Data supplied:
::::
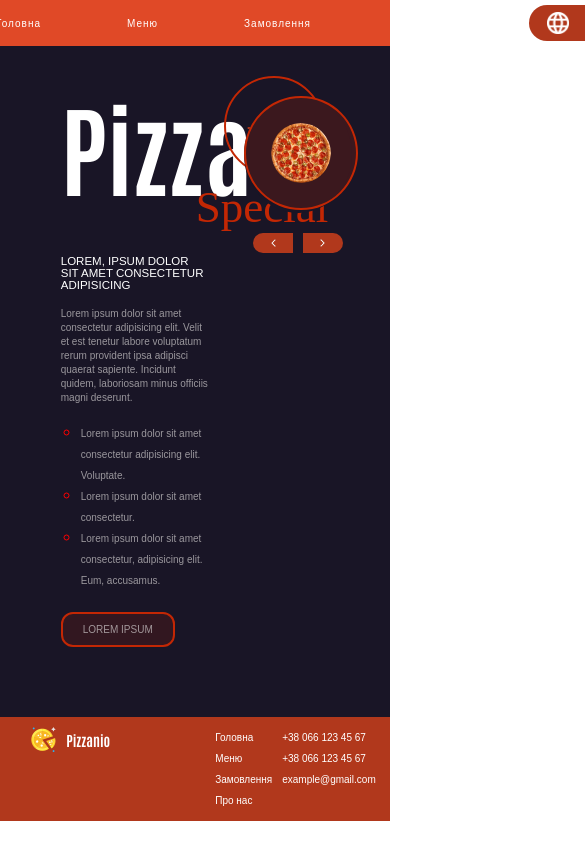
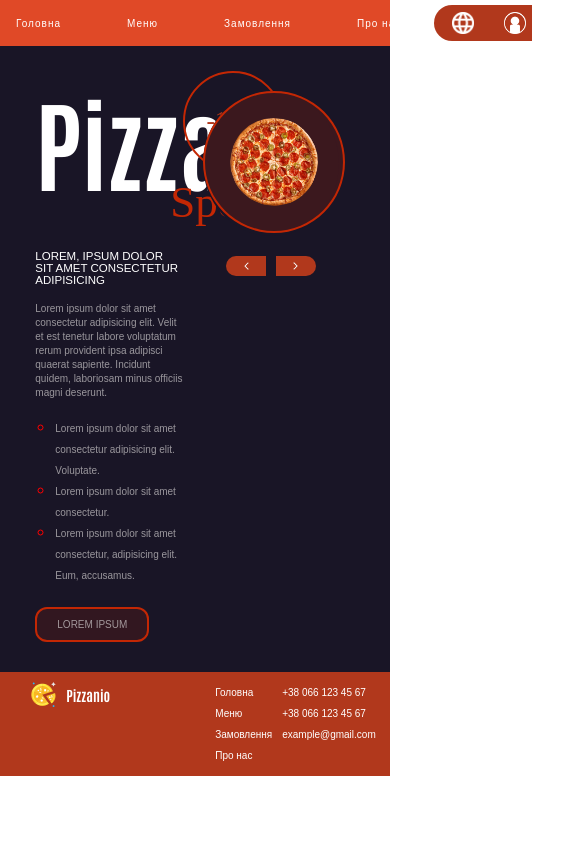
Before and after one commit to DmytroIgorovych/Pizzanio, an Angular app: page / in a window 390 px wide. Shown: the top 844 px of the page, 585 px wide, since content can reach past the window. Built offline with nearby package versions, Linux system fonts and the light colour scheme; a web font is replaced by a local one.

Commit message:
fix size 1024px

```diff
--- a/src/app/app.component.css
+++ b/src/app/app.component.css
@@ -260,8 +260,8 @@ footer .container .contacts a {
     padding: 7px 0;
   }
   .header .container nav {
-    -moz-column-gap: 35px;
-         column-gap: 35px;
+    -moz-column-gap: 40px;
+         column-gap: 40px;
   }
   .header .container nav a {
     font-size: 10px;
@@ -377,10 +377,12 @@ footer .container .contacts a {
 @media (max-width: 768px) {
   .header .container {
     padding: 5px 0;
+    -moz-column-gap: 25px;
+         column-gap: 25px;
   }
   .header .container nav {
-    margin-left: 50px;
-    margin-right: 30px;
+    -moz-column-gap: 20px;
+         column-gap: 20px;
   }
   .header .container nav a {
     margin-right: 30px;
--- a/src/app/app.component.scss
+++ b/src/app/app.component.scss
@@ -272,10 +272,11 @@ footer{
 @media (max-width: 1024px) {
     .header{
         .container{
+            // justify-content:space-between;
             column-gap: 50px;
             padding: 7px 0;
             nav{
-                column-gap: 35px;
+                column-gap: 40px;
                 a{
                     font-size: 10px;
                 }
@@ -413,9 +414,9 @@ footer{
     .header{
         .container{
             padding: 5px 0;
+            column-gap: 25px;
             nav{
-                margin-left: 50px;
-                margin-right: 30px;
+                column-gap: 20px;
                 a{
                     margin-right: 30px;
                     font-size: 10px;
--- a/src/app/components/head-page/head-page.component.css
+++ b/src/app/components/head-page/head-page.component.css
@@ -255,12 +255,12 @@
 }
 @media (max-width: 1024px) {
   .container {
-    -moz-column-gap: 15px;
-         column-gap: 15px;
-    padding: 30px 0 40px 0;
+    -moz-column-gap: 0;
+         column-gap: 0;
+    padding: 25px 0 0px 0;
   }
   .container .promotext {
-    margin-left: 11vw;
+    margin-left: 1vw;
     padding-right: 0;
   }
   .container .promotext h1 {
@@ -293,6 +293,8 @@
   }
   .container .pizza-image {
     width: 38vw;
+    flex-grow: 0.3;
+    margin-bottom: 20px;
   }
   .container .pizza-image .imgContainer {
     margin: 20px 20px 20px 20px;
--- a/src/app/components/head-page/head-page.component.scss
+++ b/src/app/components/head-page/head-page.component.scss
@@ -277,10 +277,10 @@
 
 @media (max-width: 1024px) {
     .container{
-        column-gap: 15px;
-        padding: 30px 0 40px 0;
+        column-gap: 0;
+        padding: 25px 0 0px 0;
         .promotext{
-            margin-left: 11vw;
+            margin-left: 1vw;
             padding-right: 0;
             h1{
                 font-size: 100px;
@@ -316,6 +316,8 @@
 
         .pizza-image{
             width: 38vw;
+            flex-grow: 0.3;
+            margin-bottom: 20px;
             .imgContainer{
                 margin: 20px 20px 20px 20px;
                 img{
```
Also changed, not shown: 2 other files (tests, documents, lock files or other folders).
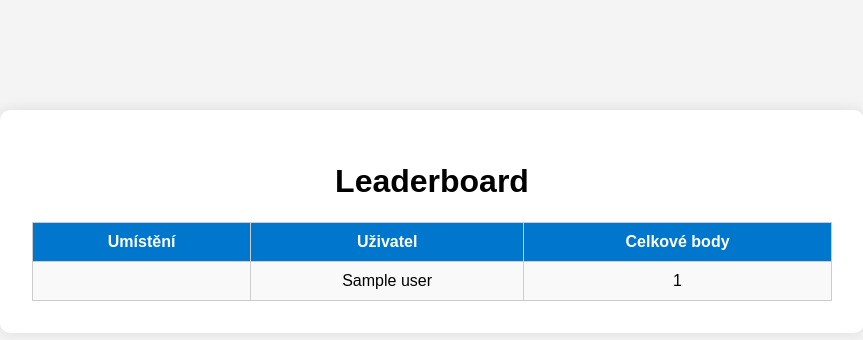
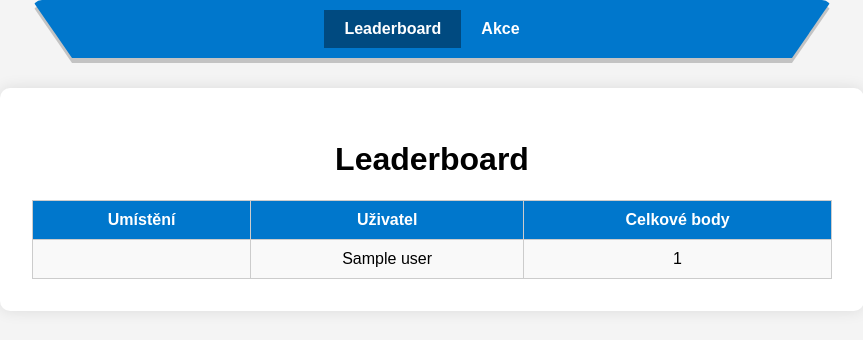
Before and after one commit to michaeltravnicek/GameOfLive, a Python web app: template djangotutorial/leaderboard/templates/index.html in a window 1280 px wide. Shown: the top 340 px of the page, without its empty margins (208-1071 px from the left). Run offline with Jinja, Linux system fonts and the light colour scheme; the template is opened without the code that fills it: most values are stand-ins (such as "Sample title", 1, 10 or a date in 2020).

Commit message:
adding menu

```diff
--- a/djangotutorial/haha.txt
+++ /dev/null
@@ -1 +0,0 @@
-running
--- a/djangotutorial/leaderboard/apps.py
+++ b/djangotutorial/leaderboard/apps.py
@@ -1,5 +1,5 @@
 from django.apps import AppConfig
-from background_task.models import Task
+
 
 class LeaderboardConfig(AppConfig):
     default_auto_field = 'django.db.models.BigAutoField'
@@ -7,5 +7,6 @@ class LeaderboardConfig(AppConfig):
 
     def ready(self):
         from .tasks import run_google_sheet_sync
+        from background_task.models import Task
         if not Task.objects.filter(task_name="leaderboard.tasks.run_google_sheet_sync").exists():
             run_google_sheet_sync(repeat=60)
--- a/djangotutorial/leaderboard/templates/index.html
+++ b/djangotutorial/leaderboard/templates/index.html
@@ -3,46 +3,24 @@
 <head>
     <meta charset="UTF-8">
     <title>My Table Page</title>
-    <style>
-        body {
-          font-family: Arial, sans-serif;
-          background: #f4f4f4;
-          padding: 2rem;
-        }
-        .container {
-          position: relative;
-          top: 70px;
-          max-width: 800px;
-          margin: auto;
-          background: white;
-          padding: 2rem;
-          border-radius: 10px;
-          box-shadow: 0 0 15px rgba(0, 0, 0, 0.1);
-        }
-        table {
-          width: 100%;
-          border-collapse: collapse;
-          margin-top: 20px;
-        }
-        th, td {
-          border: 1px solid #ccc;
-          padding: 10px;
-          text-align: center;
-        }
-        th {
-          background: #0077cc;
-          color: white;
-        }
-        tr:nth-child(even) {
-          background: #f9f9f9;
-        }
-        h1 {
-          text-align: center;
-        }
-    </style>
+    <link rel="stylesheet" href="style.css">
+</head>
 </head>
 <body>
-    <div class="container">
+
+<!-- LICHOBĚŽNÍK MENU -->
+<div class="menu-container">
+    <div class="menu-wrapper">
+        <div class="menu-shadow"></div>
+        <div class="menu">
+            <div class="menu-item active" onclick="showSection('leaderboard', event)">Leaderboard</div>
+            <div class="menu-item" onclick="showSection('actions', event)">Akce</div>
+        </div>
+    </div>
+</div>
+
+<!-- LEADERBOARD SECTION -->
+<div class="container" id="leaderboard">
     <h1>Leaderboard</h1>
     <table>
         <tr>
@@ -59,5 +37,14 @@
         {% endfor %}
     </table>
 </div>
+
+<!-- ACTIONS SECTION -->
+<div class="container hidden" id="actions">
+    <h1>Akce</h1>
+    <p>Zde bude obsah pro Akce. Můžeš sem vložit seznam nebo jiný obsah.</p>
+</div>
+
+<script src="script.js"> </script>
+
 </body>
 </html>
--- /dev/null
+++ b/djangotutorial/leaderboard/templates/script.js
@@ -0,0 +1,11 @@
+function showSection(sectionId, event) {
+    document.querySelectorAll('.container').forEach(function(section) {
+        section.classList.add('hidden');
+    });
+    document.getElementById(sectionId).classList.remove('hidden');
+
+    document.querySelectorAll('.menu-item').forEach(function(item) {
+        item.classList.remove('active');
+    });
+    event.target.classList.add('active');
+}
--- /dev/null
+++ b/djangotutorial/leaderboard/templates/style.css
@@ -0,0 +1,97 @@
+body {
+        font-family: Arial, sans-serif;
+        background: #f4f4f4;
+        padding: 0;
+        margin: 0;
+    }
+
+    .menu-container {
+        max-width: 800px;
+        margin: 0 auto;
+        position: relative;
+    }
+
+    /* Wrapper pro lichoběžník + stín */
+    .menu-wrapper {
+        position: relative;
+    }
+
+    /* Stín lichoběžníku */
+    .menu-shadow {
+        position: absolute;
+        top: 5px; /* posun stínu */
+        left: 0;
+        width: 100%;
+        height: 100%;
+        background: rgba(0,0,0,0.2);
+        clip-path: polygon(0 0, 100% 0, 95% 100%, 5% 100%);
+        border-radius: 10px;
+        z-index: 0;
+    }
+
+    /* Menu samotné */
+    .menu {
+        position: relative;
+        background: #0077cc;
+        color: white;
+        display: flex;
+        justify-content: center;
+        padding: 10px 0;
+        clip-path: polygon(0 0, 100% 0, 95% 100%, 5% 100%);
+        border-radius: 10px;
+        z-index: 1;
+    }
+
+    .menu-item {
+        padding: 10px 20px;
+        cursor: pointer;
+        font-weight: bold;
+        transition: background 0.3s ease;
+    }
+
+    .menu-item:hover {
+        background: #005fa3;
+    }
+
+    .menu-item.active {
+        background: #004a80;
+    }
+
+    .container {
+        position: relative;
+        max-width: 800px;
+        margin: 30px auto 0 auto;
+        background: white;
+        padding: 2rem;
+        border-radius: 10px;
+        box-shadow: 0 0 15px rgba(0, 0, 0, 0.1);
+    }
+
+    table {
+        width: 100%;
+        border-collapse: collapse;
+        margin-top: 20px;
+    }
+
+    th, td {
+        border: 1px solid #ccc;
+        padding: 10px;
+        text-align: center;
+    }
+
+    th {
+        background: #0077cc;
+        color: white;
+    }
+
+    tr:nth-child(even) {
+        background: #f9f9f9;
+    }
+
+    h1 {
+        text-align: center;
+    }
+
+    .hidden {
+        display: none;
+    }
--- a/docker-compose.yaml
+++ b/docker-compose.yaml
@@ -6,7 +6,7 @@ services:
     volumes:
       - ~/apps/postgres:/var/lib/postgresql/data
     environment:
-      - POSTGRES_PASSWORD=S3cret
+      - POSTGRES_PASSWORD=1
       - POSTGRES_USER=citizix_user
       - POSTGRES_DB=citizix_db
   admin:
```
Also changed, not shown: djangotutorial/mysite/settings.py (+11 -3 lines), djangotutorial/requirements.txt (added, +362 -0 lines), requirements.txt (+5 -2 lines), README.md, 1 other file.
::::
Work task: Only the lines with the string "index" are wanted; pick them out of the records above and copy them.

Result for this task:
Before and after one commit to michaeltravnicek/GameOfLive, a Python web app: template djangotutorial/leaderboard/templates/index.html in a window 1280 px wide. Shown: the top 340 px of the page, without its empty margins (208-1071 px from the left). Run offline with Jinja, Linux system fonts and the light colour scheme; the template is opened without the code that fills it: most values are stand-ins (such as "Sample title", 1, 10 or a date in 2020).
--- a/djangotutorial/leaderboard/templates/index.html
+++ b/djangotutorial/leaderboard/templates/index.html
+        z-index: 0;
+        z-index: 1;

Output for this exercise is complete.